WHAT YOU NEED TO DO>
For each line below that holds "aspx", return the line as it stands.

(Stored dataset items)
╭──
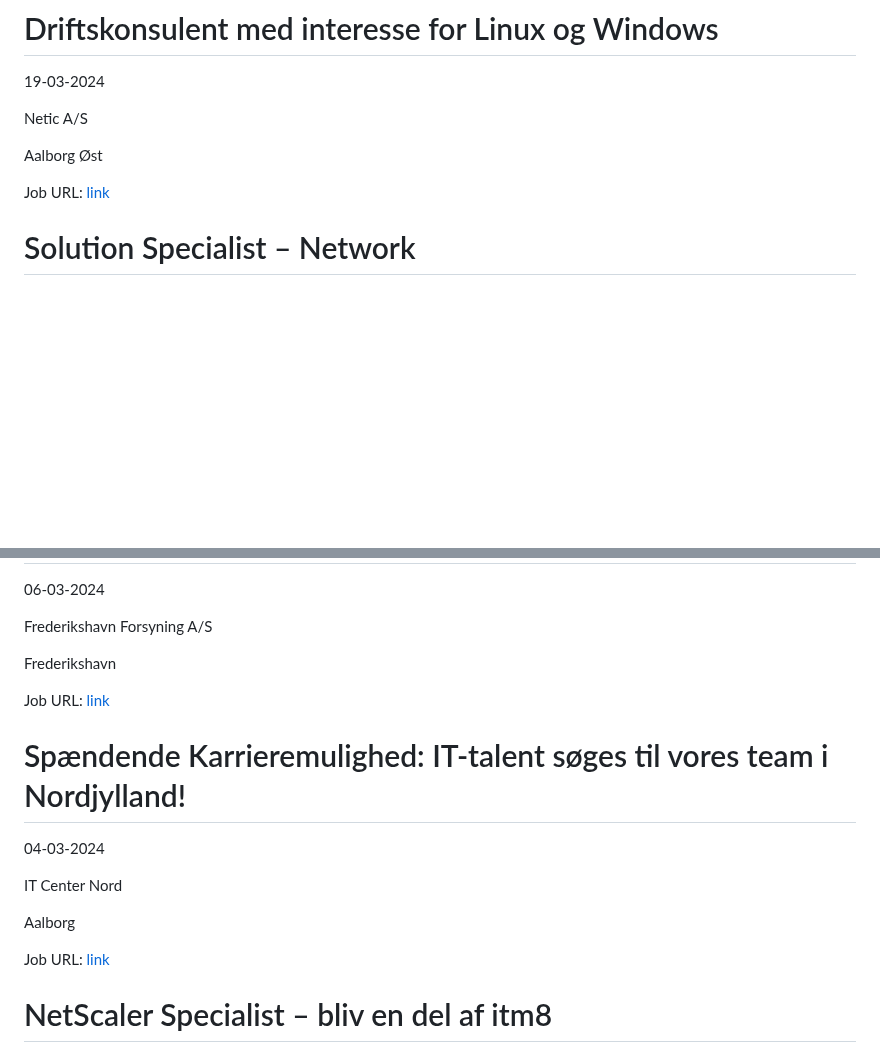
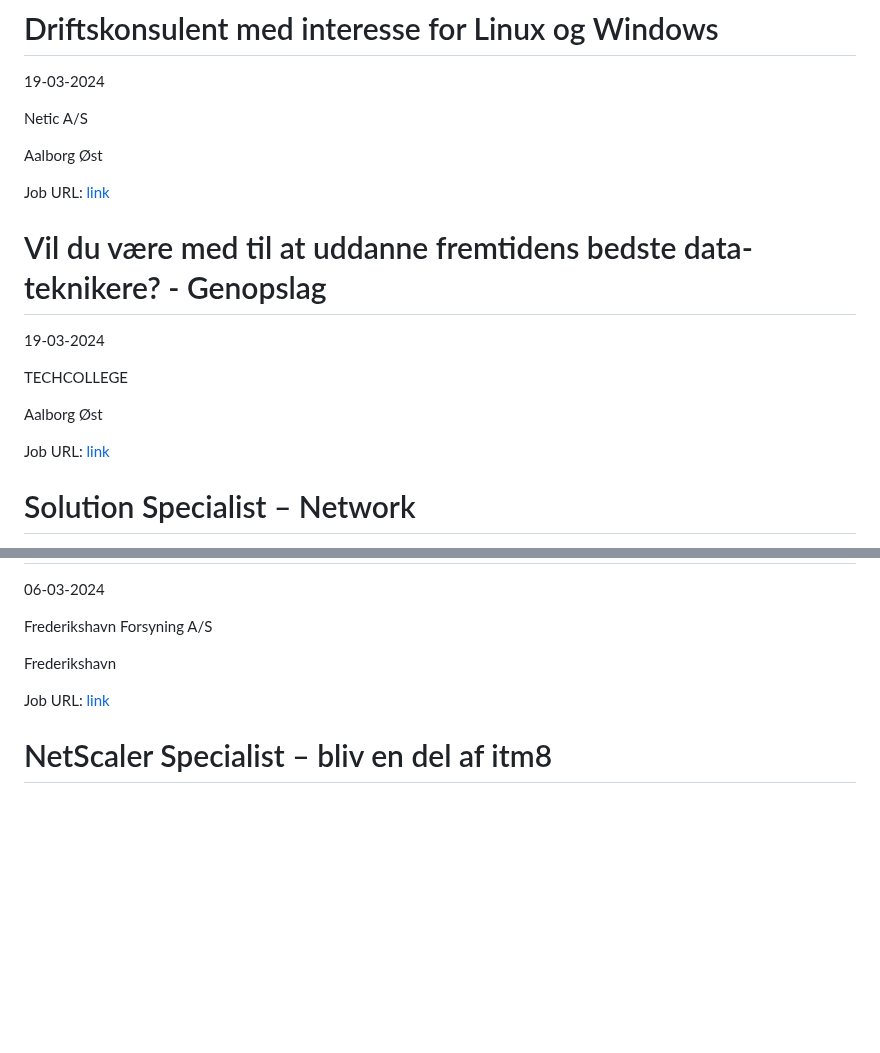
Before and after one commit to researchersec/jobscraper, a Markdown page: it/README.md, 2 parts joined by grey strips. GitHub-like rendering; blank space fills up the shorter version.

Commit message:
Auto scrape and update it/README.md

```diff
--- a/it/README.md
+++ b/it/README.md
@@ -36,6 +36,16 @@ Netic A/S
 Aalborg Øst
 
 Job URL: [link](https://www.netic.dk/ledige-stillinger/?hr=show-job%2F147510%26locale%3Dda_DK)
+
+
+# Vil du være med til at uddanne fremtidens bedste data-teknikere? - Genopslag
+19-03-2024
+
+TECHCOLLEGE
+
+Aalborg Øst
+
+Job URL: [link](https://www.innomate.com/InnomatePublicPagesMedarb/JobNotice.aspx?CompanyId=tcaa&JobNoticeId=977)
 
 
 # Solution Specialist – Network
@@ -178,16 +188,6 @@ Frederikshavn
 Job URL: [link](https://forsyningen.emply.net/recruitment/vacancyAd.aspx?publishingId=2ac02b22-a627-462c-b416-37abf47c9ab5)
 
 
-# Spændende Karrieremulighed: IT-talent søges til vores team i Nordjylland!
-04-03-2024
-
-IT Center Nord
-
-Aalborg
-
-Job URL: [link](https://itcn.dk/job/?id=975)
-
-
 # NetScaler Specialist – bliv en del af itm8
 01-03-2024
 
```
╰──
SOLVED EXERCISE>
+Job URL: [link](https://www.innomate.com/InnomatePublicPagesMedarb/JobNotice.aspx?CompanyId=tcaa&JobNoticeId=977)
 Job URL: [link](https://forsyningen.emply.net/recruitment/vacancyAd.aspx?publishingId=2ac02b22-a627-462c-b416-37abf47c9ab5)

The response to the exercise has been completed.